AIM OF THE EXERCISE: Reproduce each line of the entries that carries "left".

■ ■ ■ ■ ■

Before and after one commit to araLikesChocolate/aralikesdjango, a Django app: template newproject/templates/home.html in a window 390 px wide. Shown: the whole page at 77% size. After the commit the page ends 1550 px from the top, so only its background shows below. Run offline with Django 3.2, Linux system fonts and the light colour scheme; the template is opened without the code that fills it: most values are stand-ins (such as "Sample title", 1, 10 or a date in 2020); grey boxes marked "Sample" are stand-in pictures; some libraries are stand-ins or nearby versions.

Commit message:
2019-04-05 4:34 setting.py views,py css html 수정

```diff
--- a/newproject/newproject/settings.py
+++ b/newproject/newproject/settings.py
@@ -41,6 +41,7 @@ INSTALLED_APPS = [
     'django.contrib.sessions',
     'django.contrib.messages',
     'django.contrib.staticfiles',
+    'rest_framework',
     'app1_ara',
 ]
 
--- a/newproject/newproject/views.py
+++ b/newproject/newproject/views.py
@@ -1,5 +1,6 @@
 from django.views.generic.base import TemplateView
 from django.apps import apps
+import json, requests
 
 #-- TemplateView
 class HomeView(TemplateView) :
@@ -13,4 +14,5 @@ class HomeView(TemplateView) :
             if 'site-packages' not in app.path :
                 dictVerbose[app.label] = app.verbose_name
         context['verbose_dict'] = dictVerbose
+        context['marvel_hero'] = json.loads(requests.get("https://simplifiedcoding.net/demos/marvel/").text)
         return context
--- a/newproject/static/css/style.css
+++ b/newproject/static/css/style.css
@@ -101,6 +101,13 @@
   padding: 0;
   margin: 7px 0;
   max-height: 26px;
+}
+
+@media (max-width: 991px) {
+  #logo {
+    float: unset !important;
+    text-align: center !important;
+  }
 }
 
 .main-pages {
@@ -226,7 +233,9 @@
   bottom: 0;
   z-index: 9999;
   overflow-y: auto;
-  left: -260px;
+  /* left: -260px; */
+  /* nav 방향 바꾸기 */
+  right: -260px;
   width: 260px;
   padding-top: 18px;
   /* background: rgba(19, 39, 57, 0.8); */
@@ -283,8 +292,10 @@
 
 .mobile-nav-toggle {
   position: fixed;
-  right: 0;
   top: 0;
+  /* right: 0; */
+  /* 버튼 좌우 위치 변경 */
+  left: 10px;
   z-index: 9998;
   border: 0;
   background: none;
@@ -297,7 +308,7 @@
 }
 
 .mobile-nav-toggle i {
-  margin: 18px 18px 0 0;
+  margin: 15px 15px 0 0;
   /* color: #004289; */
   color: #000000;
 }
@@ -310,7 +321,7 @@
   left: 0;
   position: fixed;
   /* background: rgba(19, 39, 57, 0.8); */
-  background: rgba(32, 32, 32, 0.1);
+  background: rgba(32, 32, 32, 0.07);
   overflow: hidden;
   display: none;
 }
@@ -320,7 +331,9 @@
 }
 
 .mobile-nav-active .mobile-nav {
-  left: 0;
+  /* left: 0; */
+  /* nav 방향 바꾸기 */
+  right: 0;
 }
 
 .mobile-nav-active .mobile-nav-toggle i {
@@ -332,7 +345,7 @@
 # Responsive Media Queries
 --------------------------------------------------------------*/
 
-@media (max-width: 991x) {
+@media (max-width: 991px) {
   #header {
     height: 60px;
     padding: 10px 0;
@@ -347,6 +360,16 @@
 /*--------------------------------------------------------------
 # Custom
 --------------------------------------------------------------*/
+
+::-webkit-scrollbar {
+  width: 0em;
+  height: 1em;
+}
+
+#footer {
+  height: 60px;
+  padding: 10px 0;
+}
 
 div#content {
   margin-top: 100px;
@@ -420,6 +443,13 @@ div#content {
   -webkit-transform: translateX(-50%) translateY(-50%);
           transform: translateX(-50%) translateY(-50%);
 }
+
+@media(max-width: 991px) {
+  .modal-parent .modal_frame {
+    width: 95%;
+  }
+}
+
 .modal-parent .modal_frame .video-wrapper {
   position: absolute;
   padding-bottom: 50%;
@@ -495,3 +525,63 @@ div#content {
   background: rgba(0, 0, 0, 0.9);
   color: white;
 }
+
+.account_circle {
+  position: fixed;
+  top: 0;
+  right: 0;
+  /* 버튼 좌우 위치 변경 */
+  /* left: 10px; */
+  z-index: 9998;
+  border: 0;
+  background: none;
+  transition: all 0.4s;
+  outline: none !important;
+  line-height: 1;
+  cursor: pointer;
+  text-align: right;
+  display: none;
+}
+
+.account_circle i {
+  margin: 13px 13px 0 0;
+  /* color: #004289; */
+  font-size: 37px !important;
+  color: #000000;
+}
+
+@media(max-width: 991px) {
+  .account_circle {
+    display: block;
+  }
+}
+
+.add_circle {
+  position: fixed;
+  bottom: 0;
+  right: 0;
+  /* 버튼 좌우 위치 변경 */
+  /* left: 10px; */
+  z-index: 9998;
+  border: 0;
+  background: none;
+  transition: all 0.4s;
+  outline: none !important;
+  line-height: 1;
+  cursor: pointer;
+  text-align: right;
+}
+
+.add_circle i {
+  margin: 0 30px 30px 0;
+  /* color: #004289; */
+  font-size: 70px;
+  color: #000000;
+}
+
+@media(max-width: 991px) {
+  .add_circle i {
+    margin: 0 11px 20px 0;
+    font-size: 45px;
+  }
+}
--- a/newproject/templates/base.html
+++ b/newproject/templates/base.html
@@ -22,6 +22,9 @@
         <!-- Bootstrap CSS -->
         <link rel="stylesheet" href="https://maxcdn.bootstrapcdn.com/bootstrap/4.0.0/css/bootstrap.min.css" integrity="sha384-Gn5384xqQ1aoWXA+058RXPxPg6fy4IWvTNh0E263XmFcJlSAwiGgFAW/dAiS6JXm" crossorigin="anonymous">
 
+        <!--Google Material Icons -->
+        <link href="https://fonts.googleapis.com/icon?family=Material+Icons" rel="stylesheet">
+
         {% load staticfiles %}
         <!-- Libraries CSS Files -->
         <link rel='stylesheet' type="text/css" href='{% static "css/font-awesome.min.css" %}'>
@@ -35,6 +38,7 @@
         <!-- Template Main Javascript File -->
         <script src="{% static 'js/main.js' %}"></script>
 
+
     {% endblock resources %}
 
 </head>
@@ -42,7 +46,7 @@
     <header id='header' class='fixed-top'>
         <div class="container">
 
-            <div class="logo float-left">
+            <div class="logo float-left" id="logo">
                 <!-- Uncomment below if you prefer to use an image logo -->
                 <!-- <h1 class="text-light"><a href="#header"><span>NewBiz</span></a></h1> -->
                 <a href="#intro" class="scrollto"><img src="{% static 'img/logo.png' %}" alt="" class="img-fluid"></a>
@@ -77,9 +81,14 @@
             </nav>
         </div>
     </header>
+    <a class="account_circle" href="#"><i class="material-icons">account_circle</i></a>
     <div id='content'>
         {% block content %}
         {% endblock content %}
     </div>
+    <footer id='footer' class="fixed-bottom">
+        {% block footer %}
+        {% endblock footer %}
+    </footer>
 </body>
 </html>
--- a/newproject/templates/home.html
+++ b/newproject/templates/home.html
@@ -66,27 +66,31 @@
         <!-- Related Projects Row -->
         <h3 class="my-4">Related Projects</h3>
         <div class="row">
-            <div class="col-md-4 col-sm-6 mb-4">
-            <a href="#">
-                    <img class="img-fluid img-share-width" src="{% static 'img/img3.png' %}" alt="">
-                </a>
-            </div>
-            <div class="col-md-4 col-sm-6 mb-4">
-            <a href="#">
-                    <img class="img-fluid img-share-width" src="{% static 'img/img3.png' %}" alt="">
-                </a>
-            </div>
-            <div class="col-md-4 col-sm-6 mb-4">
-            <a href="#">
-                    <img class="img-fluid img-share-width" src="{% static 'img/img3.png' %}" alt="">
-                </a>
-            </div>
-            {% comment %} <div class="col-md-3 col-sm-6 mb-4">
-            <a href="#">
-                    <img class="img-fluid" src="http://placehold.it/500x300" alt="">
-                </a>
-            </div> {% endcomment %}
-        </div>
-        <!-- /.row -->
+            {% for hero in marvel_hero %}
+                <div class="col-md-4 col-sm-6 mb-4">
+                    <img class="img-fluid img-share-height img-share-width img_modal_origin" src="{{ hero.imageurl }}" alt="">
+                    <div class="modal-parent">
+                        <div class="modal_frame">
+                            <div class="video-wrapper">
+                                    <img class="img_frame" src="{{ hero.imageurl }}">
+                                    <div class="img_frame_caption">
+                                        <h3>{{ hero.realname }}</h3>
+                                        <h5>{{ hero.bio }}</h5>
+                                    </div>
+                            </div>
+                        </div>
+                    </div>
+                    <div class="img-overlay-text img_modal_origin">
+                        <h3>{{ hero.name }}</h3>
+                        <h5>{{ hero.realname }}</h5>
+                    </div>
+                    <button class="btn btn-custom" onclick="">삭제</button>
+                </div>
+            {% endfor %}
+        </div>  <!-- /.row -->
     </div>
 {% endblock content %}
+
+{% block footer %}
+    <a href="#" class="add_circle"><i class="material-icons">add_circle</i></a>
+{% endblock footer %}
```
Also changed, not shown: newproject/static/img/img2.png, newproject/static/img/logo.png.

■ ■ ■ ■ ■

RESPONSE TO THIS TASK:
-  left: -260px;
+  /* left: -260px; */
+  left: 10px;
   left: 0;
-  left: 0;
+  /* left: 0; */
+  /* left: 10px; */
+  /* left: 10px; */
-            <div class="logo float-left">
+            <div class="logo float-left" id="logo">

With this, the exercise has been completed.